Dataset excerpts |

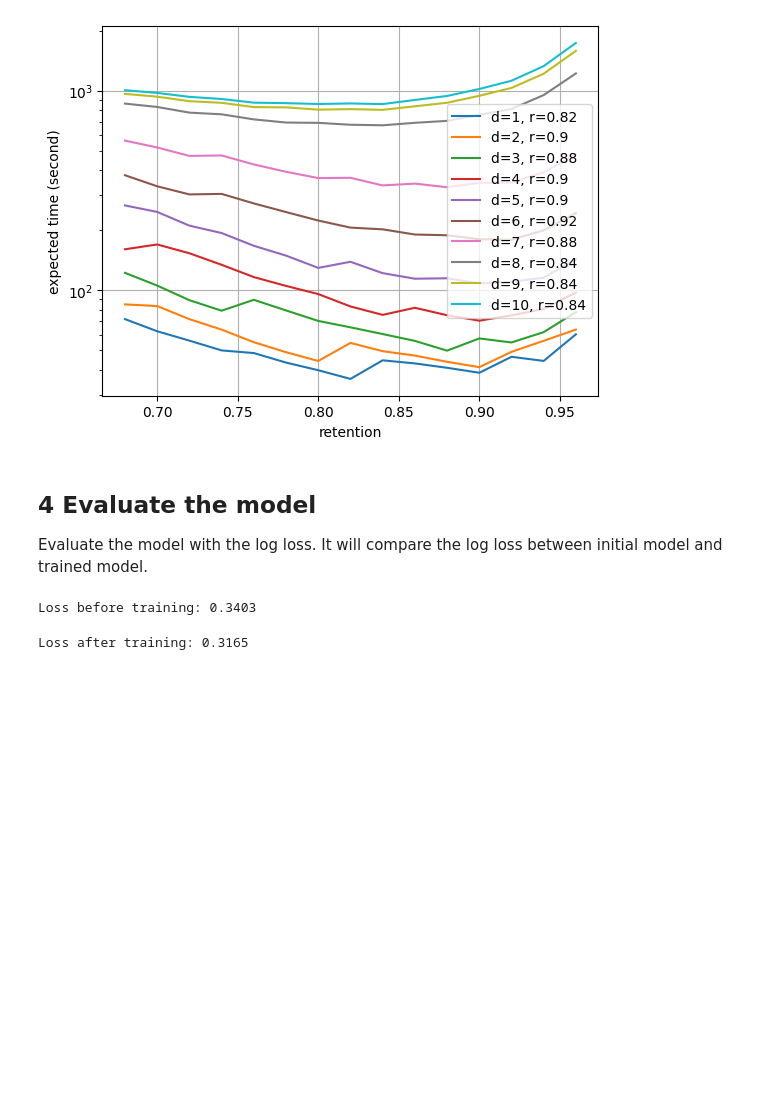
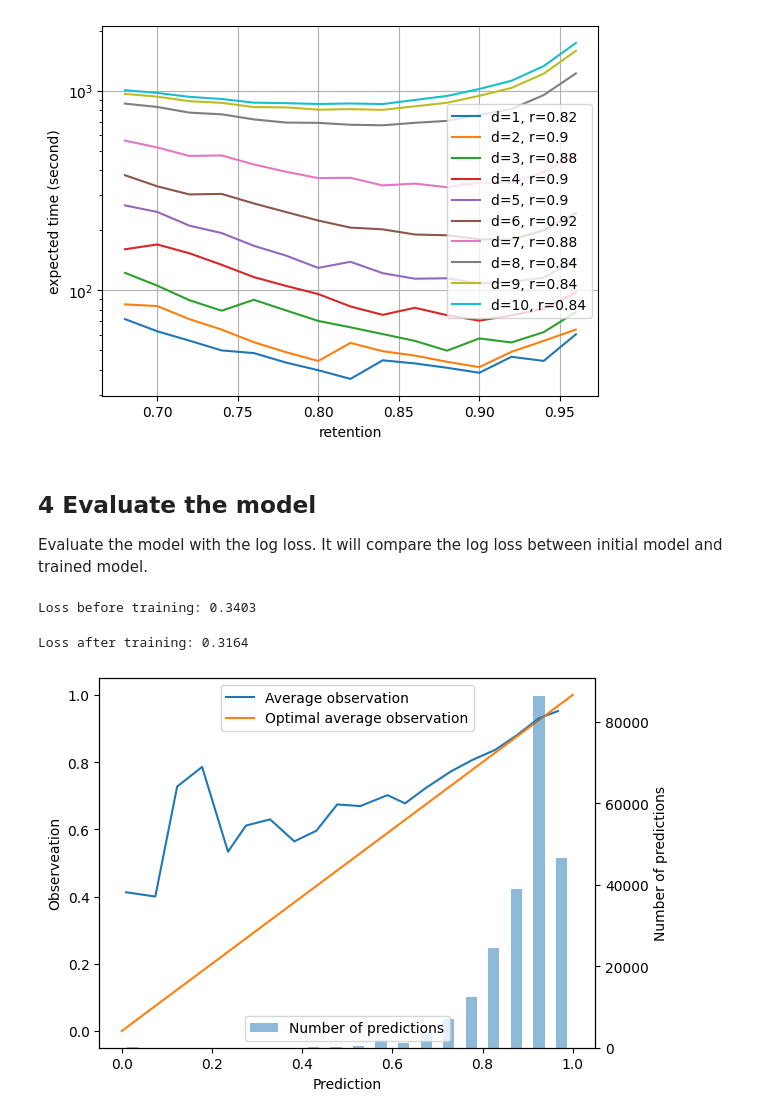
Before and after one commit to open-spaced-repetition/fsrs4anki, a Jupyter notebook: fsrs4anki_optimizer.ipynb, the cells around one changed output. Saved outputs shown, nothing was run; the diff lists cells and outputs as text; code cells hidden in the pictures; blank space fills up the shorter version.

Commit message:
Feat/Calibration graph

```diff
--- a/fsrs4anki_optimizer.ipynb
+++ b/fsrs4anki_optimizer.ipynb
@@ -687,7 +687,14 @@ Evaluate the model with the log loss. It will compare the log loss between initi
 # %%
 def log_loss(row):
     states = my_collection.states(row['t_history'], row['r_history'])
-    row['log_loss'] = float(my_collection.model.loss(states[0], row['delta_t'], {1: 0, 2: 1, 3: 1, 4: 1}[row['r']]))
+    s = states[0]
+    p = np.exp(np.log(0.9) * row['delta_t'] / s)
+    y = {1: 0, 2: 1, 3: 1, 4: 1}[row['r']]
+    loss = - np.log(p) if y == 1 else - np.log(1 - p)
+    row['stability'] = s
+    row['p'] = p
+    row['y'] = y
+    row['log_loss'] = loss
     return row
 
 my_collection = Collection(init_w)
@@ -698,4 +705,54 @@ dataset = dataset.progress_apply(log_loss, axis=1)
 print(f"Loss after training: {dataset['log_loss'].mean():.4f}")
 # %% [output]
 Loss before training: 0.3403
-Loss after training: 0.3165
+Loss after training: 0.3164
+# %%
+# code from https://github.com/papousek/duolingo-halflife-regression/blob/master/evaluation.py
+def load_brier(predictions, real, bins=20):
+    counts = np.zeros(bins)
+    correct = np.zeros(bins)
+    prediction = np.zeros(bins)
+    for p, r in zip(predictions, real):
+        bin = min(int(p * bins), bins - 1)
+        counts[bin] += 1
+        correct[bin] += r
+        prediction[bin] += p
+    prediction_means = prediction / counts
+    prediction_means[np.isnan(prediction_means)] = ((np.arange(bins) + 0.5) / bins)[np.isnan(prediction_means)]
+    correct_means = correct / counts
+    correct_means[np.isnan(correct_means)] = 0
+    size = len(predictions)
+    answer_mean = sum(correct) / size
+    return {
+        "reliability": sum(counts * (correct_means - prediction_means) ** 2) / size,
+        "resolution": sum(counts * (correct_means - answer_mean) ** 2) / size,
+        "uncertainty": answer_mean * (1 - answer_mean),
+        "detail": {
+            "bin_count": bins,
+            "bin_counts": list(counts),
+            "bin_prediction_means": list(prediction_means),
+            "bin_correct_means": list(correct_means),
+        }
+    }
+
+def plot_brier(predictions, real, bins=20):
+    brier = load_brier(predictions, real, bins=bins)
+    plt.figure()
+    plt.plot(brier['detail']['bin_prediction_means'], brier['detail']['bin_correct_means'], label='Average observation')
+    plt.plot((0, 1), (0, 1), label='Optimal average observation')
+    bin_count = brier['detail']['bin_count']
+    counts = np.array(brier['detail']['bin_counts'])
+    bins = (np.arange(bin_count) + 0.5) / bin_count
+    plt.legend(loc='upper center')
+    plt.xlabel('Prediction')
+    plt.ylabel('Observeation')
+    plt.twinx()
+    plt.ylabel('Number of predictions')
+    plt.bar(bins, counts, width=(0.5 / bin_count), alpha=0.5, label='Number of predictions')
+    plt.legend(loc='lower center')
+
+
+plot_brier(dataset['p'], dataset['y'], bins=20)
+plt.show()
+# %% [output]
+[figure, added]
```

Task to complete |
Search the records for the string "arange" and report each line that has it.

Task result |
+    prediction_means[np.isnan(prediction_means)] = ((np.arange(bins) + 0.5) / bins)[np.isnan(prediction_means)]
+    bins = (np.arange(bin_count) + 0.5) / bin_count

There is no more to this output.